►

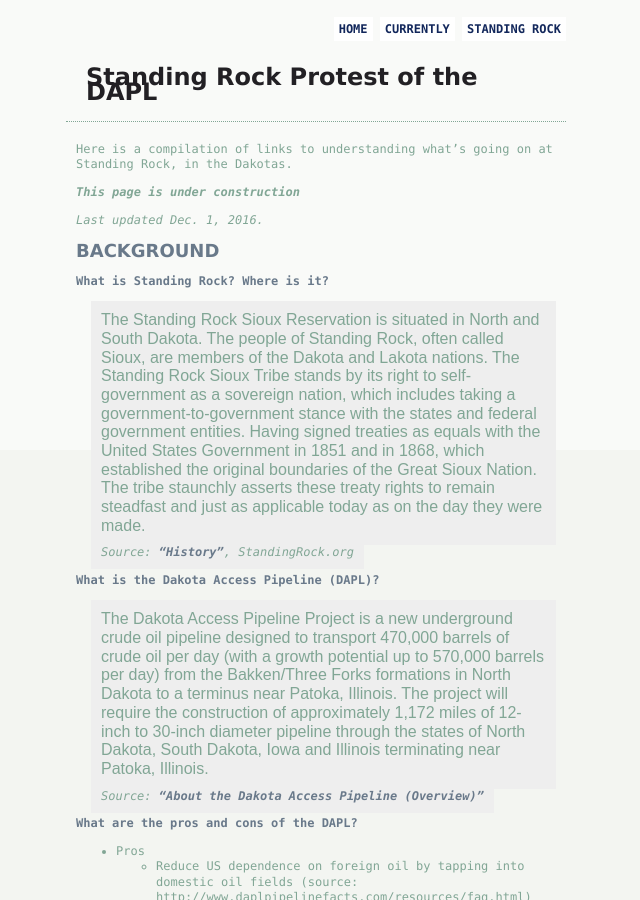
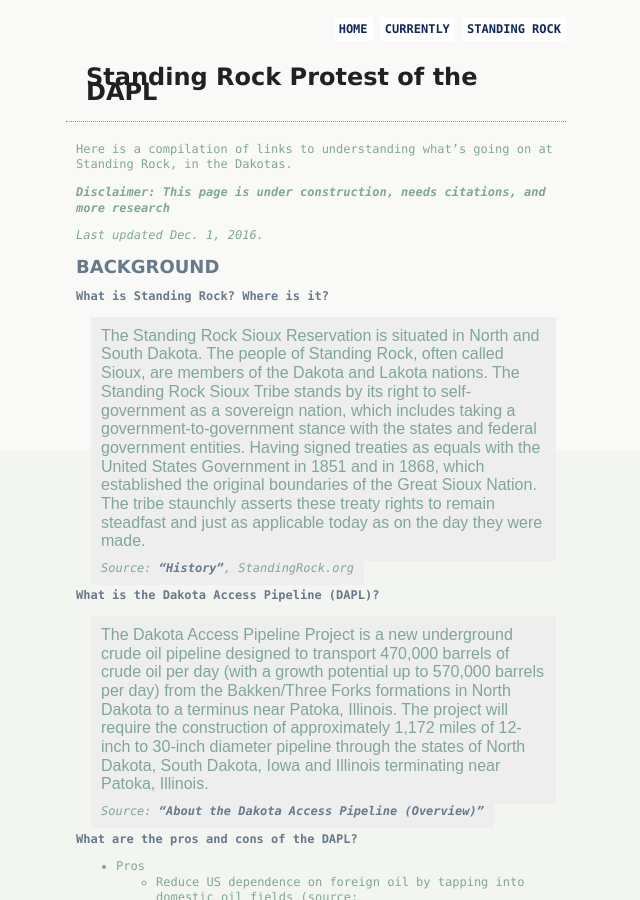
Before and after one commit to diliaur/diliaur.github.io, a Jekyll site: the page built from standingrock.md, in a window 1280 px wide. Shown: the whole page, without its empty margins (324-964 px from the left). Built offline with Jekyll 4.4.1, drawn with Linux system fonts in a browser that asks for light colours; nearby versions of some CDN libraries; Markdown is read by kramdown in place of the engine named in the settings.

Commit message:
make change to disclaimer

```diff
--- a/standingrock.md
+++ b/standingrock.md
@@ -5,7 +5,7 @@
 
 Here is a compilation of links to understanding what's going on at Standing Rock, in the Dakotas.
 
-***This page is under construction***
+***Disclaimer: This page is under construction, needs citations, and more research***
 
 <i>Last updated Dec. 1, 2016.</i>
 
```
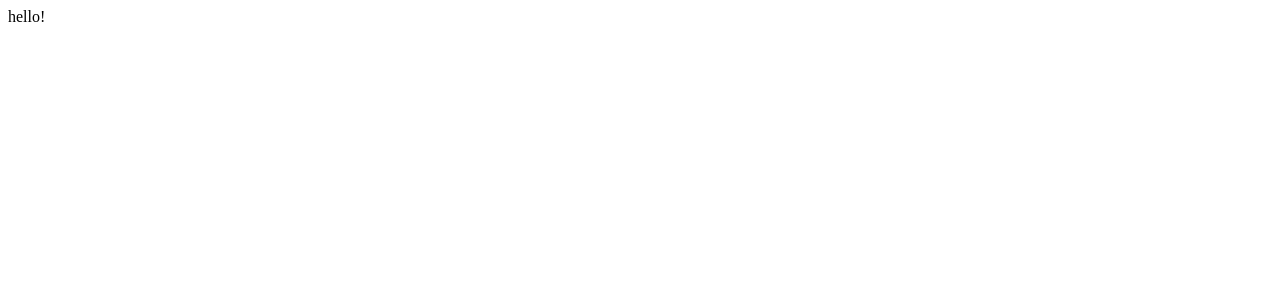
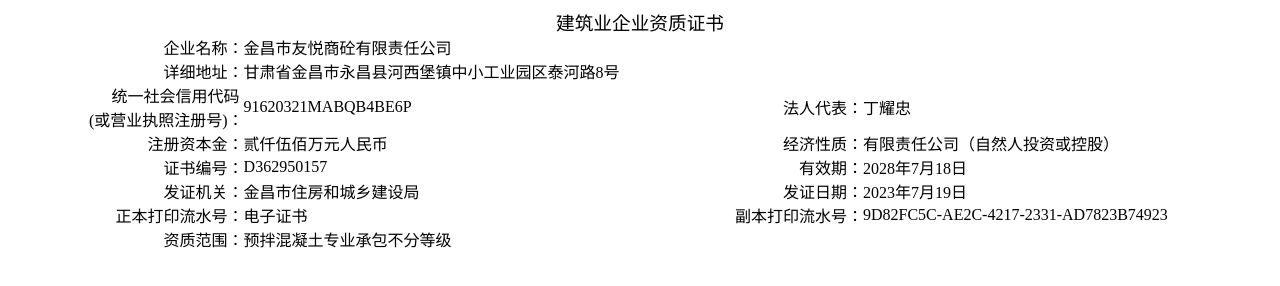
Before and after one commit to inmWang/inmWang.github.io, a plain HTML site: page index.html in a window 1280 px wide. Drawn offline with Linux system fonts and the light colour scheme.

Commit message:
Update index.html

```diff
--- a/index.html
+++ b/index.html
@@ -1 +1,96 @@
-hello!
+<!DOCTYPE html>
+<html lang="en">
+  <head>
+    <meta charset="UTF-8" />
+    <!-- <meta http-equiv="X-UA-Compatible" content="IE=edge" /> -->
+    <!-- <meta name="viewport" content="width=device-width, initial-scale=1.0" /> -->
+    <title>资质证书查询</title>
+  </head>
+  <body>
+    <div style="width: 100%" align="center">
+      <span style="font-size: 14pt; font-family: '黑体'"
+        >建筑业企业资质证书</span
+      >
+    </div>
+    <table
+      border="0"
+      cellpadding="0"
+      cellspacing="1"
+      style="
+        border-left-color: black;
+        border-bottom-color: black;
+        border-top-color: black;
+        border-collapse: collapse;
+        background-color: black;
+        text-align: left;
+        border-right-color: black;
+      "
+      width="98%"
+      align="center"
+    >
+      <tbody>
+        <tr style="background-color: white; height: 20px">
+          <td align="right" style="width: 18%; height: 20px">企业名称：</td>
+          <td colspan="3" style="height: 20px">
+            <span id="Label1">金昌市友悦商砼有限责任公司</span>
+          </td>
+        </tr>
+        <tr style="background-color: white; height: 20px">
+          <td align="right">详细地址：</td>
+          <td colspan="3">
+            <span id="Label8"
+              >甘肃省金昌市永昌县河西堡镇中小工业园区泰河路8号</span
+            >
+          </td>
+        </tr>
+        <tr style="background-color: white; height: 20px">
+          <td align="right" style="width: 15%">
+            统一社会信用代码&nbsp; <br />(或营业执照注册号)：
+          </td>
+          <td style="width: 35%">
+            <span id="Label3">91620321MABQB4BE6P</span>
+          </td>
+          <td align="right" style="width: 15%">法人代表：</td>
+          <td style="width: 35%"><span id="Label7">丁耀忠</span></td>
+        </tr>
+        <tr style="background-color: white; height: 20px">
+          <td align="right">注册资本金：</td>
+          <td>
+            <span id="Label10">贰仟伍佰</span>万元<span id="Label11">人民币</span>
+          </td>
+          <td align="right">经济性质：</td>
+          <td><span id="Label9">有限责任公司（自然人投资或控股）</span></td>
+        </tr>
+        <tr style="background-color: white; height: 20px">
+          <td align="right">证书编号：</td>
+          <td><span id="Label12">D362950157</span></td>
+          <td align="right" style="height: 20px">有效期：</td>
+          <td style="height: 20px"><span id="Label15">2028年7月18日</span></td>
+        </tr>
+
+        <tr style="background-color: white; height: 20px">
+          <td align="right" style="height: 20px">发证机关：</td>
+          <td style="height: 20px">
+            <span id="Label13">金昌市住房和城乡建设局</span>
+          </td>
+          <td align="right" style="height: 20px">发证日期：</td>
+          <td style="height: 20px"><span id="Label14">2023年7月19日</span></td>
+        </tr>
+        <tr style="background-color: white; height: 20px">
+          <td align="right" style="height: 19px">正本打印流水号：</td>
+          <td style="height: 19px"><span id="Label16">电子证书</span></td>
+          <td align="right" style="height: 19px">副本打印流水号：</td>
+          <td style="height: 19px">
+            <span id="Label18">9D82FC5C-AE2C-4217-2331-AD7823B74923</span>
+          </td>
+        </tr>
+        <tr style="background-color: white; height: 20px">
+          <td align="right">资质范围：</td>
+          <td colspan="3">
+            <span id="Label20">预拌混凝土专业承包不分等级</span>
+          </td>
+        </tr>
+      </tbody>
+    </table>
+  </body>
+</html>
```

◄

[Task to carry out] Every line above needs to be written out again as it stands. Pictures do not belong in the copy.

[Task answer]
Before and after one commit to diliaur/diliaur.github.io, a Jekyll site: the page built from standingrock.md, in a window 1280 px wide. Shown: the whole page, without its empty margins (324-964 px from the left). Built offline with Jekyll 4.4.1, drawn with Linux system fonts in a browser that asks for light colours; nearby versions of some CDN libraries; Markdown is read by kramdown in place of the engine named in the settings.

Commit message:
make change to disclaimer

```diff
--- a/standingrock.md
+++ b/standingrock.md
@@ -5,7 +5,7 @@
 
 Here is a compilation of links to understanding what's going on at Standing Rock, in the Dakotas.
 
-***This page is under construction***
+***Disclaimer: This page is under construction, needs citations, and more research***
 
 <i>Last updated Dec. 1, 2016.</i>
 
```
Before and after one commit to inmWang/inmWang.github.io, a plain HTML site: page index.html in a window 1280 px wide. Drawn offline with Linux system fonts and the light colour scheme.

Commit message:
Update index.html

```diff
--- a/index.html
+++ b/index.html
@@ -1 +1,96 @@
-hello!
+<!DOCTYPE html>
+<html lang="en">
+  <head>
+    <meta charset="UTF-8" />
+    <!-- <meta http-equiv="X-UA-Compatible" content="IE=edge" /> -->
+    <!-- <meta name="viewport" content="width=device-width, initial-scale=1.0" /> -->
+    <title>资质证书查询</title>
+  </head>
+  <body>
+    <div style="width: 100%" align="center">
+      <span style="font-size: 14pt; font-family: '黑体'"
+        >建筑业企业资质证书</span
+      >
+    </div>
+    <table
+      border="0"
+      cellpadding="0"
+      cellspacing="1"
+      style="
+        border-left-color: black;
+        border-bottom-color: black;
+        border-top-color: black;
+        border-collapse: collapse;
+        background-color: black;
+        text-align: left;
+        border-right-color: black;
+      "
+      width="98%"
+      align="center"
+    >
+      <tbody>
+        <tr style="background-color: white; height: 20px">
+          <td align="right" style="width: 18%; height: 20px">企业名称：</td>
+          <td colspan="3" style="height: 20px">
+            <span id="Label1">金昌市友悦商砼有限责任公司</span>
+          </td>
+        </tr>
+        <tr style="background-color: white; height: 20px">
+          <td align="right">详细地址：</td>
+          <td colspan="3">
+            <span id="Label8"
+              >甘肃省金昌市永昌县河西堡镇中小工业园区泰河路8号</span
+            >
+          </td>
+        </tr>
+        <tr style="background-color: white; height: 20px">
+          <td align="right" style="width: 15%">
+            统一社会信用代码&nbsp; <br />(或营业执照注册号)：
+          </td>
+          <td style="width: 35%">
+            <span id="Label3">91620321MABQB4BE6P</span>
+          </td>
+          <td align="right" style="width: 15%">法人代表：</td>
+          <td style="width: 35%"><span id="Label7">丁耀忠</span></td>
+        </tr>
+        <tr style="background-color: white; height: 20px">
+          <td align="right">注册资本金：</td>
+          <td>
+            <span id="Label10">贰仟伍佰</span>万元<span id="Label11">人民币</span>
+          </td>
+          <td align="right">经济性质：</td>
+          <td><span id="Label9">有限责任公司（自然人投资或控股）</span></td>
+        </tr>
+        <tr style="background-color: white; height: 20px">
+          <td align="right">证书编号：</td>
+          <td><span id="Label12">D362950157</span></td>
+          <td align="right" style="height: 20px">有效期：</td>
+          <td style="height: 20px"><span id="Label15">2028年7月18日</span></td>
+        </tr>
+
+        <tr style="background-color: white; height: 20px">
+          <td align="right" style="height: 20px">发证机关：</td>
+          <td style="height: 20px">
+            <span id="Label13">金昌市住房和城乡建设局</span>
+          </td>
+          <td align="right" style="height: 20px">发证日期：</td>
+          <td style="height: 20px"><span id="Label14">2023年7月19日</span></td>
+        </tr>
+        <tr style="background-color: white; height: 20px">
+          <td align="right" style="height: 19px">正本打印流水号：</td>
+          <td style="height: 19px"><span id="Label16">电子证书</span></td>
+          <td align="right" style="height: 19px">副本打印流水号：</td>
+          <td style="height: 19px">
+            <span id="Label18">9D82FC5C-AE2C-4217-2331-AD7823B74923</span>
+          </td>
+        </tr>
+        <tr style="background-color: white; height: 20px">
+          <td align="right">资质范围：</td>
+          <td colspan="3">
+            <span id="Label20">预拌混凝土专业承包不分等级</span>
+          </td>
+        </tr>
+      </tbody>
+    </table>
+  </body>
+</html>
```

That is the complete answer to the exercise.